== EXERCISE AIM ==
From the entries that follow, copy each line containing the word "static".

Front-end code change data
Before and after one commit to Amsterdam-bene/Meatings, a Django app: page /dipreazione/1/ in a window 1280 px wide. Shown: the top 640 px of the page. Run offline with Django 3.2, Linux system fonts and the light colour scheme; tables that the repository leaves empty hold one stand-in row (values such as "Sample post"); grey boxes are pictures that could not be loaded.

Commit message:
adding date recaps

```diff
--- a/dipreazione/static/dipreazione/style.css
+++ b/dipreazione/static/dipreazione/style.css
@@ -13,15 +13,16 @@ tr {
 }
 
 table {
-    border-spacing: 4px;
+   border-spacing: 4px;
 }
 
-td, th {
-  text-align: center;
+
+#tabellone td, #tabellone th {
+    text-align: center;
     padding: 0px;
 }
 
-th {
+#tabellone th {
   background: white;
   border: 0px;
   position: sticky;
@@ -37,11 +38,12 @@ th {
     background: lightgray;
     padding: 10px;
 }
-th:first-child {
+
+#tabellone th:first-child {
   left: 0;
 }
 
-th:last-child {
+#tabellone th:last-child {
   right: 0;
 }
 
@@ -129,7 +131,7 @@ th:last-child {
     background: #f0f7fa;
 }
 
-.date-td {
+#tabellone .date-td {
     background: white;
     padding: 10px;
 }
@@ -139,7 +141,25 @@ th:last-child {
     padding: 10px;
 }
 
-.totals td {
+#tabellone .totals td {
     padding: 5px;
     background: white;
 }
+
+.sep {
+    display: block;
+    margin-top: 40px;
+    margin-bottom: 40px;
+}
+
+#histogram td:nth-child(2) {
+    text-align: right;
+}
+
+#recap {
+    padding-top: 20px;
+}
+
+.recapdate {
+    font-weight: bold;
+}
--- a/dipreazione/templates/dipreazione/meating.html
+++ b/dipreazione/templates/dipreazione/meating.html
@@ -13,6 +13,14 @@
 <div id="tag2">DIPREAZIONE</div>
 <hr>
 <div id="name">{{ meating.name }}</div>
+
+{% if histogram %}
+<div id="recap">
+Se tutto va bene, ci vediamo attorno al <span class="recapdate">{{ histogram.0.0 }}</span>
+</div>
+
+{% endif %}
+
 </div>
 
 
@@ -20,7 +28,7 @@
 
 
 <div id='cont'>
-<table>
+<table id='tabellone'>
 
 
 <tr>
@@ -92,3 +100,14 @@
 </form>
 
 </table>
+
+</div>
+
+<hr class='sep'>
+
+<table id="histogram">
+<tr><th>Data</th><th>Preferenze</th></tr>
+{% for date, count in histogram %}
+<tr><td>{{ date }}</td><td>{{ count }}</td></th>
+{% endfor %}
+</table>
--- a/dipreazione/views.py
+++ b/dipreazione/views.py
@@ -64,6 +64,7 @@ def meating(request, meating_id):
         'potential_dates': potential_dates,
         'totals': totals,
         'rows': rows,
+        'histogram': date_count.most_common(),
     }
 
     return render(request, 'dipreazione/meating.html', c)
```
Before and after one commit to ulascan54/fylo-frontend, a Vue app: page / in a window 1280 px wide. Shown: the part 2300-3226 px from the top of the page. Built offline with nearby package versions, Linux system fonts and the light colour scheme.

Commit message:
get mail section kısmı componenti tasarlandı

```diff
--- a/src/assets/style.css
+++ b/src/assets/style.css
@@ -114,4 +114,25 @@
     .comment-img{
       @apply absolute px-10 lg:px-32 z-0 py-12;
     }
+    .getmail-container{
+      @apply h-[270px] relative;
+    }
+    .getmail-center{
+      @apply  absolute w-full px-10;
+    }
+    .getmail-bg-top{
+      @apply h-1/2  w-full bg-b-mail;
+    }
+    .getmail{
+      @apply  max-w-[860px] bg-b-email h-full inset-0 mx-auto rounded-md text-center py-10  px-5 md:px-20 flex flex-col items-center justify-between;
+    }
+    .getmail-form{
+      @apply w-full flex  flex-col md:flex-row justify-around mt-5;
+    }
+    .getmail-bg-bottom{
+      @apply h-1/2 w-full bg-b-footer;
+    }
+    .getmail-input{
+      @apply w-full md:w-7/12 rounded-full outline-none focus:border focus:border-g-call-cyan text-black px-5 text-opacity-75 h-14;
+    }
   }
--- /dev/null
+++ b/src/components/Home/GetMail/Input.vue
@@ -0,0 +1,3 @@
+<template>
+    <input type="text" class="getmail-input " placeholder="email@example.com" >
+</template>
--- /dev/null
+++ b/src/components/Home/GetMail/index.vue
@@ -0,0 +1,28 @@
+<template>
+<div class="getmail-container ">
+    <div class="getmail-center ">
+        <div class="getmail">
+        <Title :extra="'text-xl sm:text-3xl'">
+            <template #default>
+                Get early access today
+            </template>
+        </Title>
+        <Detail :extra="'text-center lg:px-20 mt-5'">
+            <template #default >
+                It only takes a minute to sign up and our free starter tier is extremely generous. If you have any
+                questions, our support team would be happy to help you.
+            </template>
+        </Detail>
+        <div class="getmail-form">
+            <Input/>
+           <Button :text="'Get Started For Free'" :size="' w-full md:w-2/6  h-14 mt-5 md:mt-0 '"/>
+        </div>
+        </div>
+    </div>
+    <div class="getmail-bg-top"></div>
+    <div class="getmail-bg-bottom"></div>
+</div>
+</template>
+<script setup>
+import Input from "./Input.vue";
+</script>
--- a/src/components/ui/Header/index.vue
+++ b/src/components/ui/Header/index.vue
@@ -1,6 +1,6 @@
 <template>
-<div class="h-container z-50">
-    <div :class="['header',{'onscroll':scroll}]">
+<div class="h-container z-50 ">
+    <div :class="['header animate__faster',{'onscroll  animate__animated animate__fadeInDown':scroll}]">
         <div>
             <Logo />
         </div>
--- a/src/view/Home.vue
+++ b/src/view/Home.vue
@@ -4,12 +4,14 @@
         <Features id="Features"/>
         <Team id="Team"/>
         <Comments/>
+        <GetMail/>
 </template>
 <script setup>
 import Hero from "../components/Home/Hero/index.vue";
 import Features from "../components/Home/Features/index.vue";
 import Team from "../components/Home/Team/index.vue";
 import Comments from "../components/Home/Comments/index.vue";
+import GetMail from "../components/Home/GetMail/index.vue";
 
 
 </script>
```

== ANSWER TO THE PROBLEM ==
--- a/dipreazione/static/dipreazione/style.css
+++ b/dipreazione/static/dipreazione/style.css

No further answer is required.